The key takeaway should be that you need to save for your retirement on your own. If you do get a payment from Social Security, then it can be used for hobbies or extra spending money, but do not rely on a Social Security check for your living expenses during your old age.

How Many Years Do You Have to Work To Get Maximum Social Security?

To qualify for full benefits, you need to work full time for 10 years of your life. The more you work, and the more you earn, the higher your benefits will be. If you only work 10 years and no more, then your benefits calculation will include several years of zero earnings, which will greatly reduce your monthly benefit amount.

Can a Person Collect Social Security Who Has Never Worked?

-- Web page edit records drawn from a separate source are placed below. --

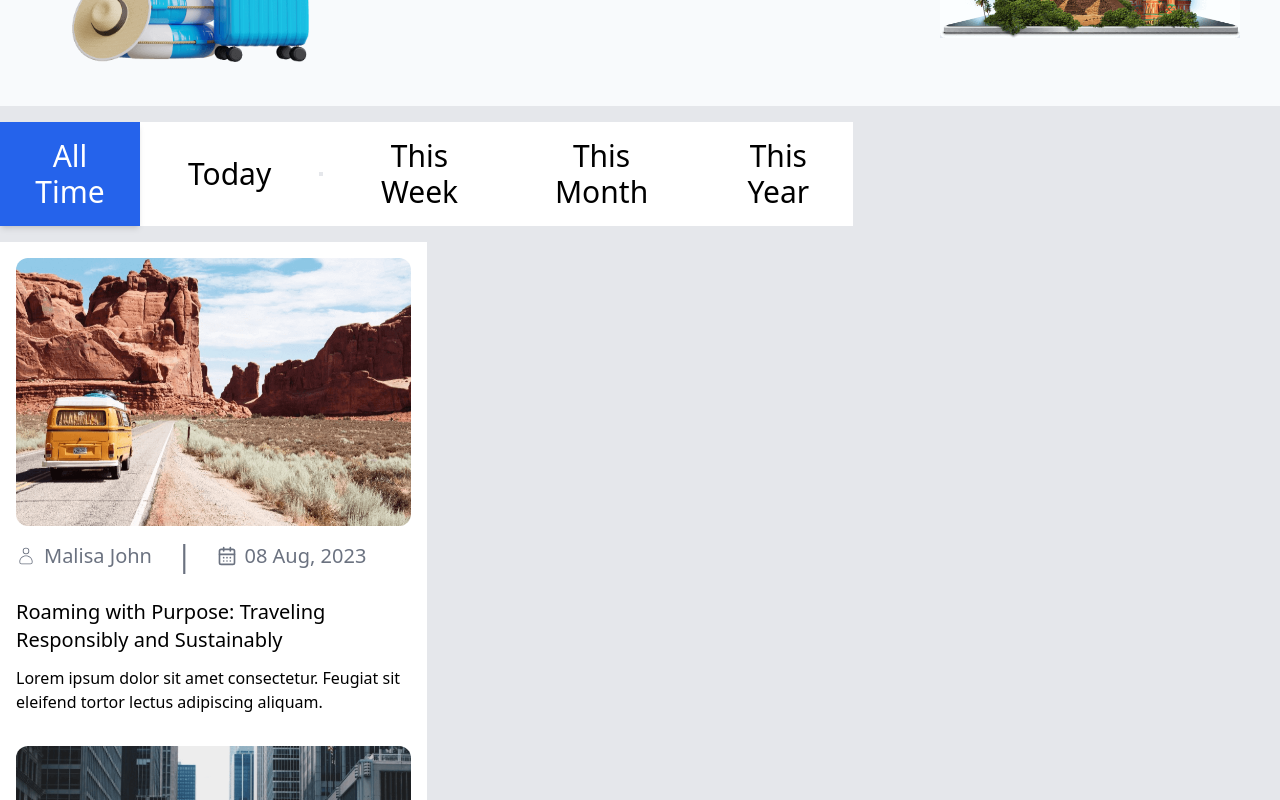
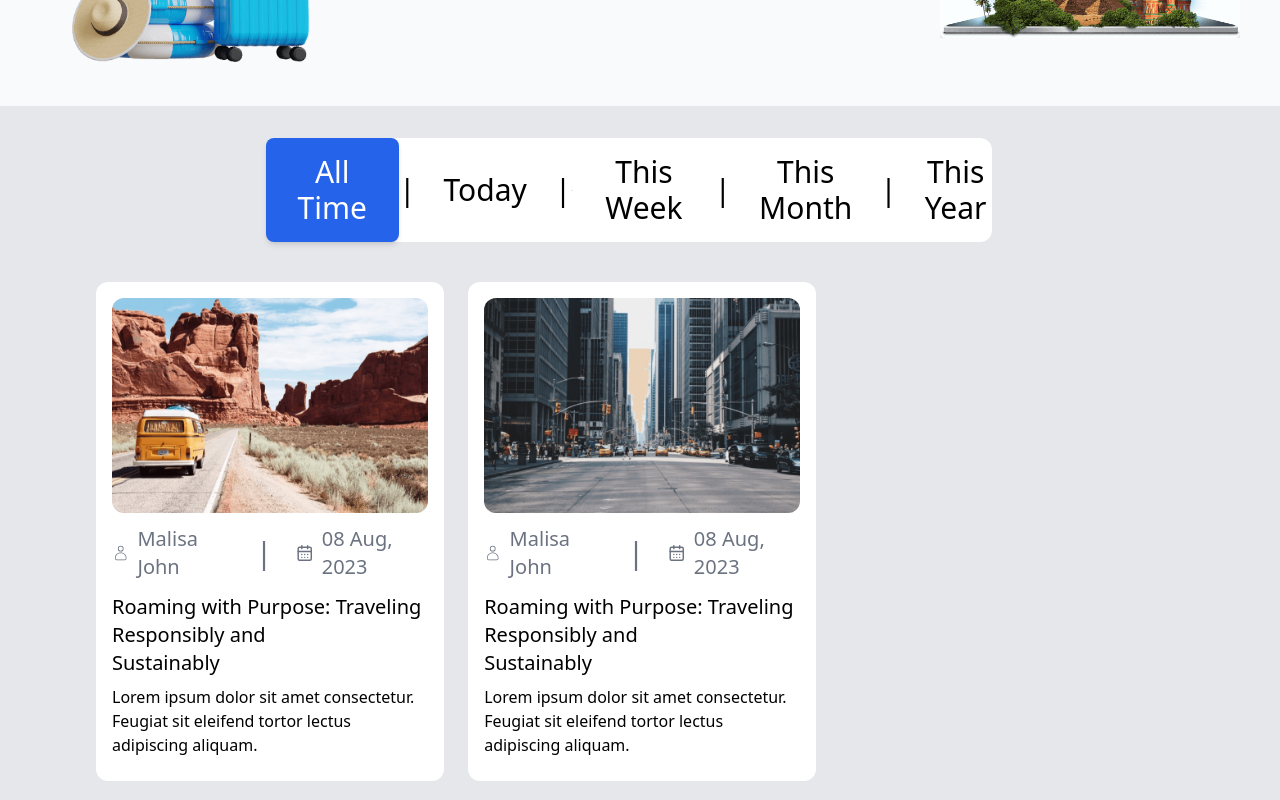
Before and after one commit to TahirSaifi09/Asha_Trip, a React (Create React App) app: page /news_Listing in a window 1280 px wide. Shown: the part 300-1100 px from the top of the page. Built offline with nearby package versions, Linux system fonts and the light colour scheme.

Commit message:
Done component of news Listing page

```diff
--- a/src/Component/newsListCom/allTime.jsx
+++ b/src/Component/newsListCom/allTime.jsx
@@ -1,6 +1,6 @@
 import { CiUser } from "react-icons/ci";
 import { LuCalendarDays } from "react-icons/lu";
-
+import { Link } from "react-router-dom";
 export default function AllTime() {
   const list = [
     {
@@ -67,28 +67,37 @@ export default function AllTime() {
 
   return (
     <div className="bg-gray-200 py-4">
-      <div className="text-3xl font-medium flex justify-center gap-4  bg-white w-2/3 items-center">
-        <button className="bg-blue-600 px-8 py-4 text-white hover:bg-white hover:text-black duration-700 shadow-md">
+      <div className="px-72">
+        <div className="text-3xl font-medium my-4 flex justify-center bg-white rounded-xl w-full items-center">
+          <button className="bg-blue-600 px-8 py-4 p-2 rounded-lg text-white hover:bg-white hover:text-black duration-700 shadow-md">
             All Time
           </button>
-        <button className="hover:bg-blue-600 px-8 py-4 hover:text-white duration-700">
+          |
+          <button className="hover:bg-blue-600 px-7 py-4 hover:text-white duration-700">
             Today
           </button>
-        <hr className="border-2 " />
+          |
+          <hr className="border-l-2 " />
           <button className="hover:bg-blue-600 px-8 py-4 hover:text-white duration-700">
             This Week
           </button>
-        <button className="hover:bg-blue-600 px-8 py-4 hover:text-white duration-700">
+          |
+          <button className="hover:bg-blue-600 px-7 py-4 hover:text-white duration-700">
             This Month
           </button>
-        <button className="hover:bg-blue-600 px-8 py-4 hover:text-white duration-700">
+          |
+          <button className="hover:bg-blue-600 rounded-lg px-7 py-4 hover:text-white duration-700">
             This Year
           </button>
         </div>
+      </div>
 
-      <div className="bg-white w-1/3 flex flex-wrap mt-4">
+      <div className=" flex items-center justify-start gap-6  flex-wrap  mt-6 px-24 mx-auto">
         {list.map((item, index) => (
-          <div key={item} className="p-4">
+          <div
+            key={index}
+            className="p-4 mt-4 w-[32%] rounded-xl h-full bg-white"
+          >
             <img src={item.photo} alt="blogs" className="rounded-xl" />
             <div className="flex items-center gap-6 text-xl text-gray-500 py-3">
               <div className="flex items-center gap-2">
@@ -100,10 +109,13 @@ export default function AllTime() {
                 {item.calendarIcon} {item.date}
               </div>
             </div>
-            <div className="text-xl font-medium pr-20 py-3">
+            <Link
+              to="/news_Listing"
+              className="text-xl hover:text-blue-500 duration-500 font-medium pr-20 py-3"
+            >
               {item.roamingText}
-            </div>
-            {item.para}
+            </Link>
+            <div className="py-2">{item.para}</div>
           </div>
         ))}
         <div></div>
--- a/src/Pages/News/newsListing.jsx
+++ b/src/Pages/News/newsListing.jsx
@@ -1,3 +1,4 @@
+import Footer from "../../Component/home_component/footer";
 import Navbar from "../../Component/home_component/navbar";
 import AllTime from "../../Component/newsListCom/allTime";
 import Hero from "../../Component/newsListCom/hero";
@@ -9,6 +10,7 @@ export default function NewsListing(){
             <Navbar />
             <Hero />
             <AllTime />
+            <Footer />
         </div>
     )
 }
```
Lines whose indentation alone changed are shown as unchanged.
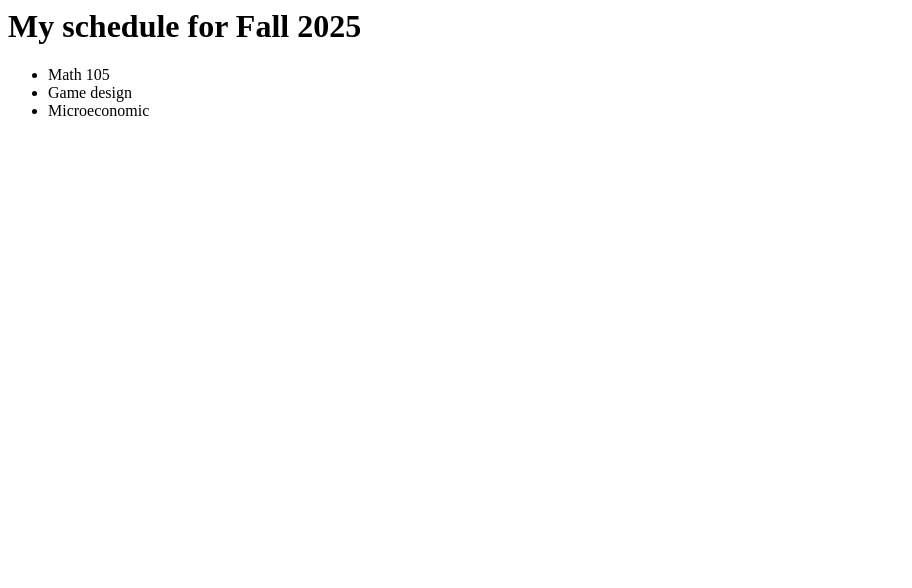
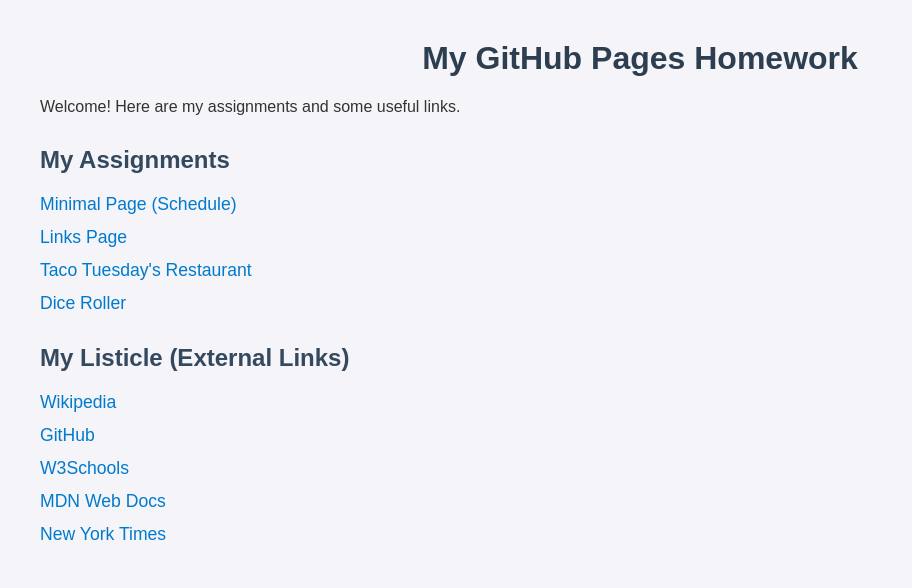
Before and after one commit to FrankZhang1023/Frank-s-GitHubId.github.io, a plain HTML site: page index.html in a window 1280 px wide. Shown: the whole page, without its empty margins (0-912 px from the left). Drawn offline with Linux system fonts and the light colour scheme.

Commit message:
Add files via upload

```diff
--- a/index.html
+++ b/index.html
@@ -1,15 +1,60 @@
-<html>
+<!DOCTYPE html>
+<html lang="en">
 <head>
-    <!-- This shows up in the window title bar -->
-    <title>My GitHub Pages Site</title>
+<meta charset="UTF-8">
+<meta name="viewport" content="width=device-width, initial-scale=1.0">
+<title>My IGME-110 Homework</title>
+<style>
+body {
+font-family: sans-serif;
+margin: 40px;
+background-color: #f4f4f9;
+color: #333;
+}
+h1 {
+text-align: center;
+color: #2c3e50;
+}
+h2 {
+margin-top: 30px;
+color: #34495e;
+}
+ul {
+list-style-type: none;
+padding: 0;
+}
+li {
+margin: 12px 0;
+}
+a {
+text-decoration: none;
+color: #007acc;
+font-size: 1.1em;
+}
+a:hover {
+color: #e74c3c;
+}
+</style>
 </head>
 <body>
-    <!-- Everything "inside" the body tag shows up in the browser window -->
-    <h1>My schedule for Fall 2025</h1>
+<h1>My GitHub Pages Homework</h1>
+<p>Welcome! Here are my assignments and some useful links.</p>
+
+<h2>My Assignments</h2>
 <ul>
-      <li>Math 105</li>
-      <li>Game design</li>
-      <li>Microeconomic</li>
+<li><a href="minimal.html">Minimal Page (Schedule)</a></li>
+<li><a href="links.html">Links Page</a></li>
+<li><a href="tacos.html">Taco Tuesday's Restaurant</a></li>
+<li><a href="dice-roller.html">Dice Roller</a></li>
+</ul>
+
+<h2>My Listicle (External Links)</h2>
+<ul>
+<li><a href="https://www.wikipedia.org/" target="_blank">Wikipedia</a></li>
+<li><a href="https://www.github.com/" target="_blank">GitHub</a></li>
+<li><a href="https://www.w3schools.com/" target="_blank">W3Schools</a></li>
+<li><a href="https://developer.mozilla.org/" target="_blank">MDN Web Docs</a></li>
+<li><a href="https://www.nytimes.com/" target="_blank">New York Times</a></li>
 </ul>
 </body>
 </html>
```
Lines whose indentation alone changed are shown as unchanged.
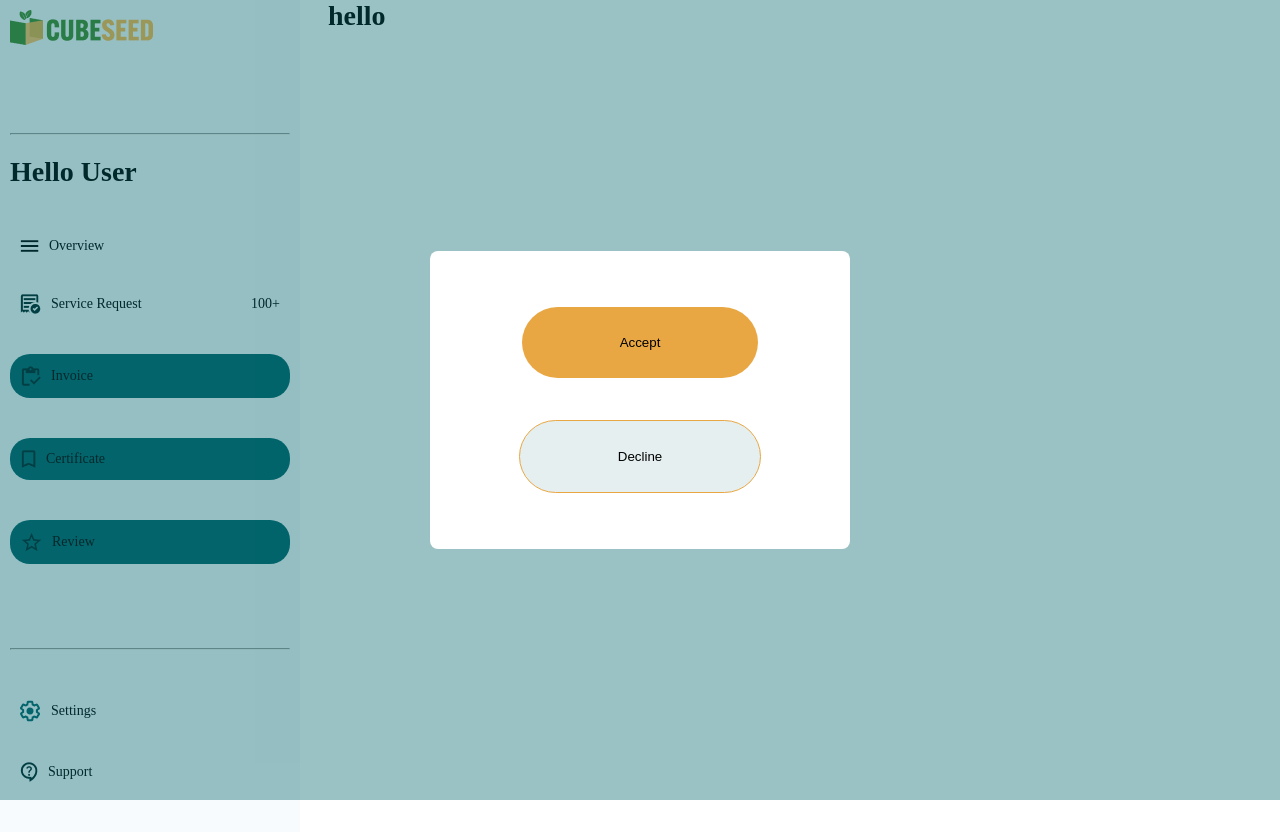
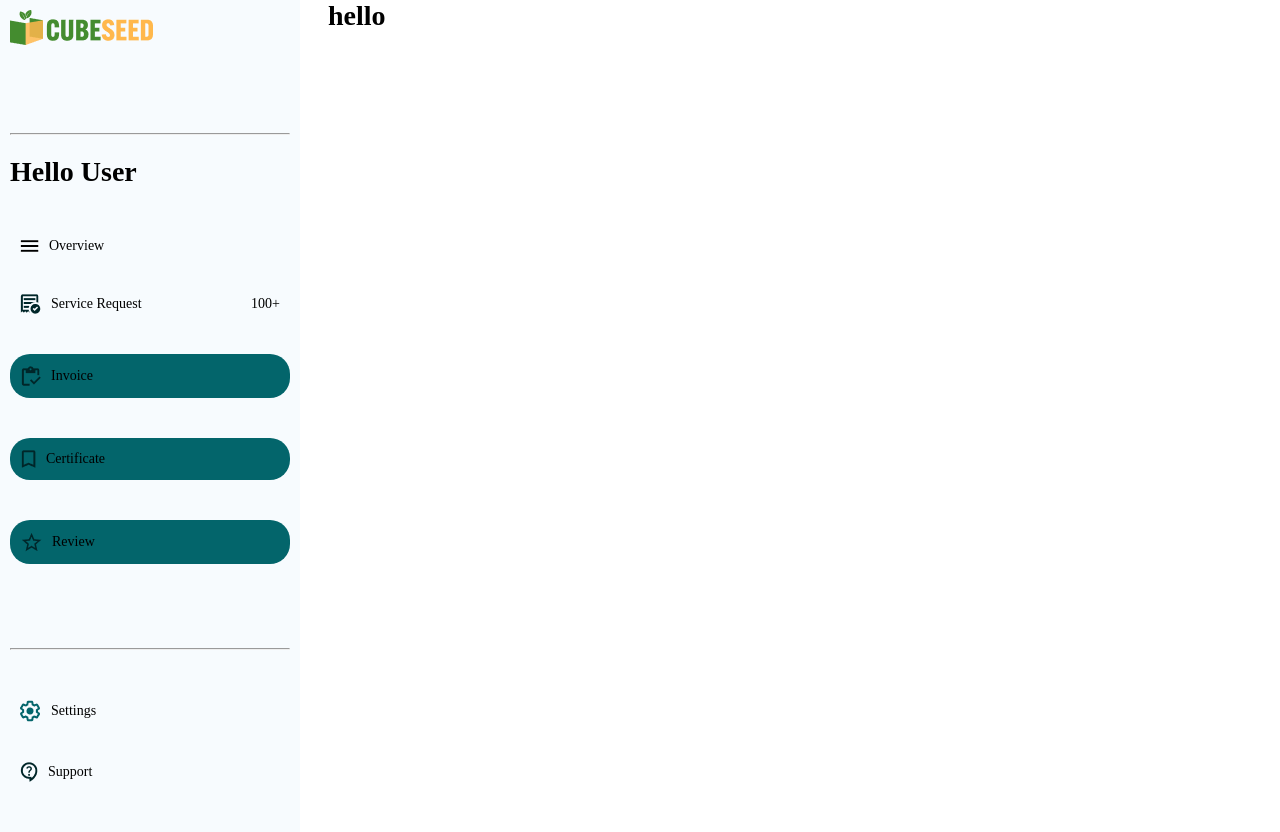
Before and after one commit to oveizon/Service-user-group, a Next.js app: page / in a window 1280 px wide. Built offline with nearby package versions, Linux system fonts and the light colour scheme.

Commit message:
removed modal and edited readme

```diff
--- a/components/Layout.tsx
+++ b/components/Layout.tsx
@@ -9,11 +9,9 @@ type LayoutProps = { children?: ReactNode };
 export default function Layout({ children }: LayoutProps) {
   return (
     <div className={styles.container}>
-      {/* insert Menu here */}
-      <Modal />
+      {/* <Modal /> */}
       <LeftSideBar />
       {children}
-      {/* <RightSideBar /> */}
     </div>
   );
 }
```
Also changed, not shown: 1 other file (tests, documents, lock files or other folders).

Many people ask, "Does everyone get Social Security?" A person who has never worked may qualify for Supplemental Security Income, but they cannot qualify for retirement benefits on their own. In addition, they are not covered by disability insurance, so they would not be eligible for SSDI benefits. A surviving spouse or dependent of a benefit recipient may be able to qualify for benefits even though they have never worked.

Can I Collect Social Security and Still Work?

In short, yes, you can collect Social Security while you are still working. If you have reached full retirement age, then you can earn as much as you like without incurring a reduction in your benefits. If you are below full retirement age, then your benefits may be reduced based on your current income. Don't worry though - the reduction will be credited back to your account, and your payments will increase once you hit full retirement age.

What Are The Social Security Benefits For Spouses?

Even if you have never worked, you may be entitled to benefits based on your spouse's work history. The U.S. Government tightened some of the spousal rules in 2015, so it is a little more difficult to obtain these benefits. To qualify, one spouse must already be receiving benefits, and the applying spouse must be at least age 62.

Divorced spouses may even be entitled to receive benefits based on the work history of their ex-spouse. To qualify, one spouse must already be receiving benefits or at least entitled to them. The marriage must have lasted at least 10 years, and the spouse trying to claim benefits cannot be re-married.

Conclusion

You should now have a good understanding of the purpose of Social Security and how it works. If you have any questions about your specific situation, you should attempt to contact your local Social Security office. Note that you should call first as many are closed due to the COVID-19 pandemic. You can check your annual Social Security statement to get an estimate of your expected payout, but you should never solely rely on that income for living. Save for retirement on your own so that anything you receive from Social Security is just extra money!

Elliot Marks

Elliot Marks

Author & Social Security Advisor

Elliot Marks has spent over 10 years providing clear and concise information to help Americans navigate the complex nuances of social security and many other government services in the United States. Elliot has a passion for helping those in need of these services to be able to find timely access to news and information that is relevant and helpful to their daily lives.